All the upsurging interest in computer-operated method claims being Bilski-ed out of existence raised curiosity about whether ‘lip service’ was being paid to the machine-or-tranformation standard.
A search in the published, pending patent applications database yielded 1867 apps, published in 2009, describing a computer and using the claim term “transform.” That total would be reduced by eliminating claims to Fourier operations.
Among the many claimed transformation were the following:
“to transform said plurality of sensitive data values into a plurality of desensitized data”
“transforming through the computer readable storage medium a first operator variable of a first operator”
“to transform the encoded information to a readable format in that the user authenticates himself using a personal code”
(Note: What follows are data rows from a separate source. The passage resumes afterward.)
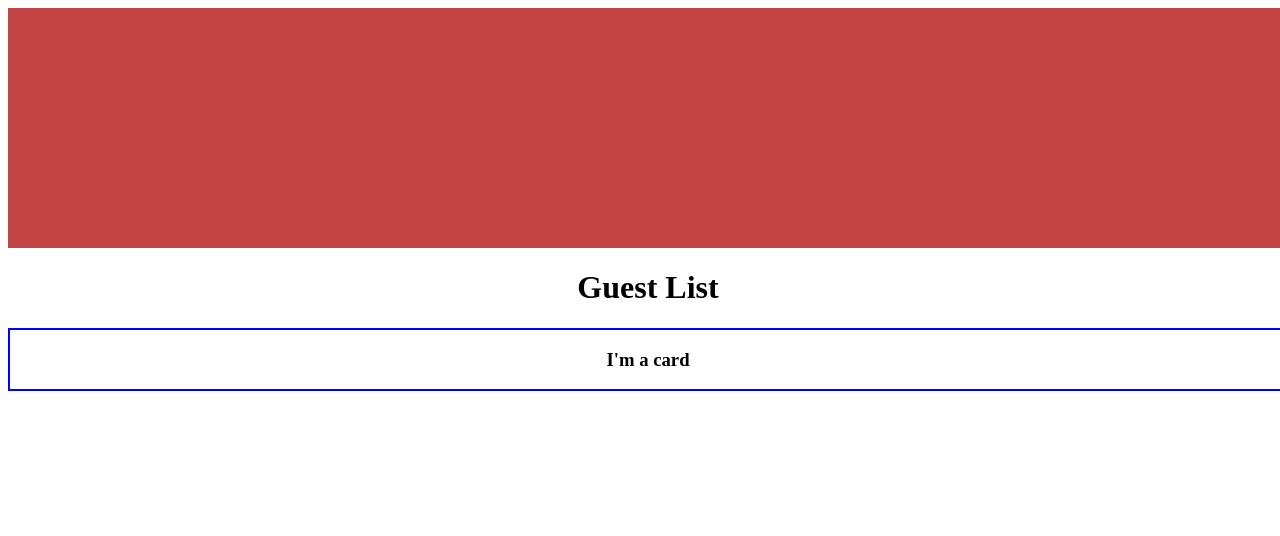
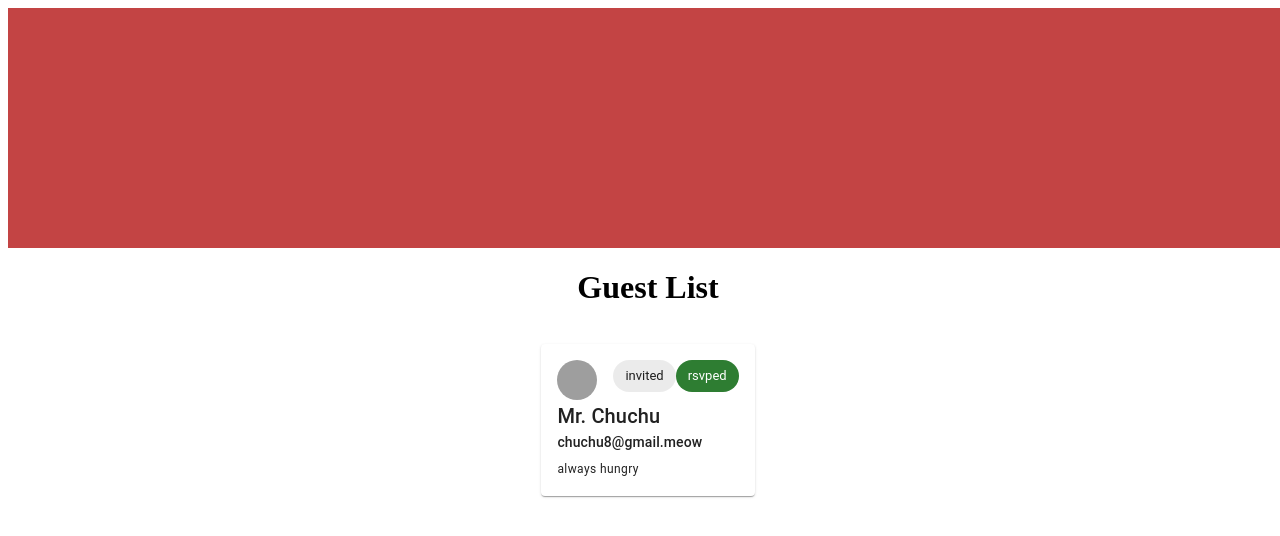
Before and after one commit to esther615kim/typescript-react-invitation, a React (Create React App) app: page / in a window 1280 px wide. Shown: the top 536 px of the page. Built offline with nearby package versions, Linux system fonts and the light colour scheme; grey boxes are pictures that could not be loaded.

Commit message:
Add cardlist and card

```diff
--- a/package.json
+++ b/package.json
@@ -3,6 +3,10 @@
   "version": "0.1.0",
   "private": true,
   "dependencies": {
+    "@emotion/react": "^11.7.1",
+    "@emotion/styled": "^11.6.0",
+    "@mui/icons-material": "^5.2.1",
+    "@mui/material": "^5.2.3",
     "@testing-library/jest-dom": "^5.11.4",
     "@testing-library/react": "^11.1.0",
     "@testing-library/user-event": "^12.1.10",
@@ -11,6 +15,7 @@
     "@types/react": "^17.0.0",
     "@types/react-dom": "^17.0.0",
     "react": "^17.0.2",
+    "react-alice-carousel": "^2.5.1",
     "react-dom": "^17.0.2",
     "react-scripts": "4.0.3",
     "web-vitals": "^1.0.1"
--- a/src/App.tsx
+++ b/src/App.tsx
@@ -1,13 +1,15 @@
-import React from 'react';
 import './styled.css';
 import CardList from './components/CardList';
 
 function App() {
     return (
         <div className="App">
+            {/* banner */}
             <div className="banner"></div>
+            {/* invited list */}
             <h1>Guest List</h1>
             <CardList />
+            {/* totals */}
         </div>
     );
 }
--- a/src/components/Card.tsx
+++ /dev/null
@@ -1,9 +0,0 @@
-import React from 'react';
-
-export default function Card() {
-    return (
-        <div className="card">
-            <h3>I'm a card</h3>
-        </div>
-    );
-}
--- a/src/components/CardList.tsx
+++ b/src/components/CardList.tsx
@@ -1,10 +1,26 @@
-import React from 'react';
-import Card from './Card';
-
+import { Card, Typography, Box, Stack, Chip, Avatar } from '@mui/material';
 export default function CardList() {
     return (
         <div className="card-list">
-            <Card />
+            <Card sx={{ m: 2, p: 2 }}>
+                <Box className="profile-box">
+                    <Stack direction="row" spacing={2}>
+                        <Avatar
+                            alt="chuchu"
+                            src="https://encrypted-tbn0.gstatic.com/images?q=tbn:ANd9GcSp8GSq_y-2Cr5j_6srGAfnGOTF4a6dEQHwQzIALkjY0earyawWrNx3fnIF7hGH17Fu2LE&usqp=CAU"
+                        />
+                        <div>
+                            <Chip label="invited" />
+                            <Chip color="success" label="rsvped" />
+                        </div>
+                    </Stack>
+                </Box>
+                <Typography variant="h6">Mr. Chuchu</Typography>
+                <Typography variant="subtitle2" gutterBottom>
+                    chuchu8@gmail.meow
+                </Typography>
+                <Typography variant="caption">always hungry</Typography>
+            </Card>
         </div>
     );
 }
--- /dev/null
+++ b/src/components/Totals.tsx
@@ -0,0 +1,5 @@
+import React from 'react';
+
+export default function Totals() {
+    return <div></div>;
+}
--- a/src/styled.css
+++ b/src/styled.css
@@ -6,6 +6,8 @@
   height:100vh;
   display:flex;
   flex-direction: column;
+  /* justify-content: center; */
+  align-items: center;
 }
 
 .banner {
@@ -16,5 +18,11 @@
 }
 
 .card-list{
-  border:2px solid blue;
+  text-align: left;
 }
+
+.profile-box{
+  display:flex;
+  justify-content: space-between;
+  align-items: center;
+}
```
Also changed, not shown: 2 other files (tests, documents, lock files or other folders).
Hard to know whether the “transform” limitation is there to particularly point out an essential feature, or was inserted so as to come out on the side of ‘claiming it the way they said to.’ Equally unknown about these apps is whether the intangible data, which is claimed to be part of the transformation, might be “representative of physical objects or substances.” In re Bilski. Let’s leave that inquiry – whether the data refers to a physical article – for some examiner to consider.